Microsoft OEMs Face Deadline To Sell Windows 7 Pro Devices
- By Kurt Mackie
- November 05, 2015
The clock is ticking for sales of new PCs running the Windows 7 Professional edition.
Oct. 31, 2016 is the final end-of-sales date for original equipment manufacturers (OEMs) offering Windows 7 Pro machines. Various media outlets noticed that Microsoft had recently changed its product lifecycle page, adding this October date. It merely signifies the beginning of the end for Windows 7 Pro OEM sales.
Microsoft already ended the sales of its consumer edition Windows 7 sales. OEMs were to have stopped imaging those new machines back on Oct. 31, 2014.
OEMs like Dell, HP and Toshiba can still sell the Windows 7 Pro machines that exist in their inventories, but they can't image new machines after the deadline. Microsoft actually extended the Windows 7 Pro sales date by a couple of years. The company typically ends OEM sales two years after next Windows version, so Windows 7 Pro sales should have ended like the consumer versions back in October 2014. (Windows 8 was released on Oct. 26, 2012, so the two-year period falls in 2014.)
For most organizations, the end of Windows 7 Pro OEM sales won't be a big deal. The hardware requirements between Windows 10 and Windows 7 aren't too different. If an organization really wants Windows 7, they can use the downgrade rights that accompany most Windows 10 licensing.
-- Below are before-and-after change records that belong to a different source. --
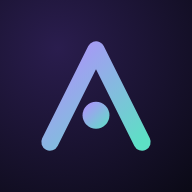
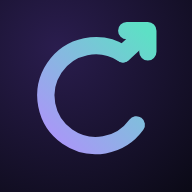
COINFORCE logosu: yükselen C işareti
Uygulama simgeleri (tüm boyutlar) ve uygulama içindeki logolar,
ucu yukarı oka dönüşen coin çemberi 'C' ile değiştirildi.

Claude-Session: https://claude.ai/code/session_014cYbdYCCGfRzC3ECsCHBLf

Changed region(s): [[0.1875, 0.0938, 0.8438, 0.8125]]

diff --git a/index.html b/index.html
@@ -468,7 +468,7 @@ nav.bar button.on .nav-av{box-shadow:0 0 0 2px var(--surface2),0 0 0 4px var(--a
 <div class="auth" id="auth" hidden>
   <div class="auth-in">
     <div class="auth-brand">
-      <svg viewBox="0 0 100 100" aria-hidden="true"><defs><radialGradient id="lgA1" cx=".3" cy=".25" r="1"><stop offset="0" stop-color="#2a1d4e"/><stop offset="1" stop-color="#0b0a17"/></radialGradient><linearGradient id="lgB1" x1="0" y1="0" x2="1" y2="1"><stop offset="0" stop-color="#b58cff"/><stop offset="1" stop-color="#5de0c5"/></linearGradient></defs><rect width="100" height="100" rx="24" fill="url(#lgA1)"/><path d="M26 74 L50 26 L74 74" fill="none" stroke="url(#lgB1)" stroke-width="9" stroke-linecap="round" stroke-linejoin="round"/><circle cx="50" cy="60" r="7" fill="url(#lgB1)"/></svg>
+      <svg viewBox="0 0 100 100" aria-hidden="true"><defs><radialGradient id="lgA1" cx=".3" cy=".25" r="1"><stop offset="0" stop-color="#2a1d4e"/><stop offset="1" stop-color="#0b0a17"/></radialGradient><linearGradient id="lgB1" gradientUnits="userSpaceOnUse" x1="20" y1="80" x2="80" y2="20"><stop offset="0" stop-color="#b58cff"/><stop offset="1" stop-color="#5de0c5"/></linearGradient></defs><rect width="100" height="100" rx="24" fill="url(#lgA1)"/><g transform="translate(50 50) scale(1) translate(-50 -50)"><path d="M71 65 A26 26 0 1 1 64 28" fill="none" stroke="url(#lgB1)" stroke-width="9" stroke-linecap="round"/><path d="M64 28 L76 17" stroke="url(#lgB1)" stroke-width="9" stroke-linecap="round"/><path d="M66 16 H77 V27" fill="none" stroke="url(#lgB1)" stroke-width="9" stroke-linecap="round" stroke-linejoin="round"/></g></svg>
       <div class="auth-name">COINFORCE</div>
       <p>Kripto al, sat, takas et. Sanal bakiyeyle risksiz dene.</p>
     </div>
@@ -513,7 +513,7 @@ nav.bar button.on .nav-av{box-shadow:0 0 0 2px var(--surface2),0 0 0 4px var(--a
 <!-- HOME -->
 <div class="screen" id="s-home">
   <div class="top">
-    <div class="logo"><svg viewBox="0 0 100 100" aria-hidden="true"><defs><radialGradient id="lgA2" cx=".3" cy=".25" r="1"><stop offset="0" stop-color="#2a1d4e"/><stop offset="1" stop-color="#0b0a17"/></radialGradient><linearGradient id="lgB2" x1="0" y1="0" x2="1" y2="1"><stop offset="0" stop-color="#b58cff"/><stop offset="1" stop-color="#5de0c5"/></linearGradient></defs><rect width="100" height="100" rx="24" fill="url(#lgA2)"/><path d="M26 74 L50 26 L74 74" fill="none" stroke="url(#lgB2)" stroke-width="9" stroke-linecap="round" stroke-linejoin="round"/><circle cx="50" cy="60" r="7" fill="url(#lgB2)"/></svg>COINFORCE<span class="demo-tag">Demo</span></div>
+    <div class="logo"><svg viewBox="0 0 100 100" aria-hidden="true"><defs><radialGradient id="lgA2" cx=".3" cy=".25" r="1"><stop offset="0" stop-color="#2a1d4e"/><stop offset="1" stop-color="#0b0a17"/></radialGradient><linearGradient id="lgB2" gradientUnits="userSpaceOnUse" x1="20" y1="80" x2="80" y2="20"><stop offset="0" stop-color="#b58cff"/><stop offset="1" stop-color="#5de0c5"/></linearGradient></defs><rect width="100" height="100" rx="24" fill="url(#lgA2)"/><g transform="translate(50 50) scale(1) translate(-50 -50)"><path d="M71 65 A26 26 0 1 1 64 28" fill="none" stroke="url(#lgB2)" stroke-width="9" stroke-linecap="round"/><path d="M64 28 L76 17" stroke="url(#lgB2)" stroke-width="9" stroke-linecap="round"/><path d="M66 16 H77 V27" fill="none" stroke="url(#lgB2)" stroke-width="9" stroke-linecap="round" stroke-linejoin="round"/></g></svg>COINFORCE<span class="demo-tag">Demo</span></div>
     <div class="top-r"><button class="icon-btn bell" type="button" data-open="notifs" aria-label="Bildirimler"><svg viewBox="0 0 24 24" fill="none" stroke="currentColor" stroke-width="2.2" stroke-linecap="round" stroke-linejoin="round"><path d="M6 8a6 6 0 0 1 12 0c0 7 3 9 3 9H3s3-2 3-9"/><path d="M10.3 21a1.9 1.9 0 0 0 3.4 0"/></svg><span class="badge" id="notifBadge" hidden>0</span></button>
     <button class="icon-btn" id="themeBtn" type="button" aria-label="Temayı değiştir"><svg viewBox="0 0 24 24" fill="none" stroke="currentColor" stroke-width="2"><circle cx="12" cy="12" r="8"/><path d="M12 4a8 8 0 0 0 0 16z" fill="currentColor"/></svg></button></div>
   </div>

diff --git a/sw.js b/sw.js
@@ -1,5 +1,5 @@
 // COINFORCE service worker: uygulama kabuğunu önbelleğe alır; veriler her zaman sunucudan gelir.
-const CACHE = "arx-v3";
+const CACHE = "arx-v4";
 const SHELL = ["./", "./index.html", "./manifest.json", "./icon-192.png", "./icon-512.png", "./apple-touch-icon.png"];
 
 self.addEventListener("install", e => {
Microsoft typically permits downgrades two generations from its current Windows product for OEM machines. However, licensees can only move to the same Windows edition (such as moving from Pro to Pro editions).
Windows 10 OEM buyers can downgrade the operating system to Windows 8, Windows 8.1 or Windows 7, per Microsoft's downgrade rights publication. However, those rights follow the OEM's licensing terms, so the OEM documentation needs to be checked. Downgrade rights are even more flexible for Microsoft's volume licensees, as well as for those with Software Assurance agreements.
There is one exception to this overall downgrade rights policy. Those buying the Windows 10 "full-package product" (or the retail boxed product) don't have any downgrade rights.
Kurt Mackie is senior news producer for the 1105 Enterprise Computing Group.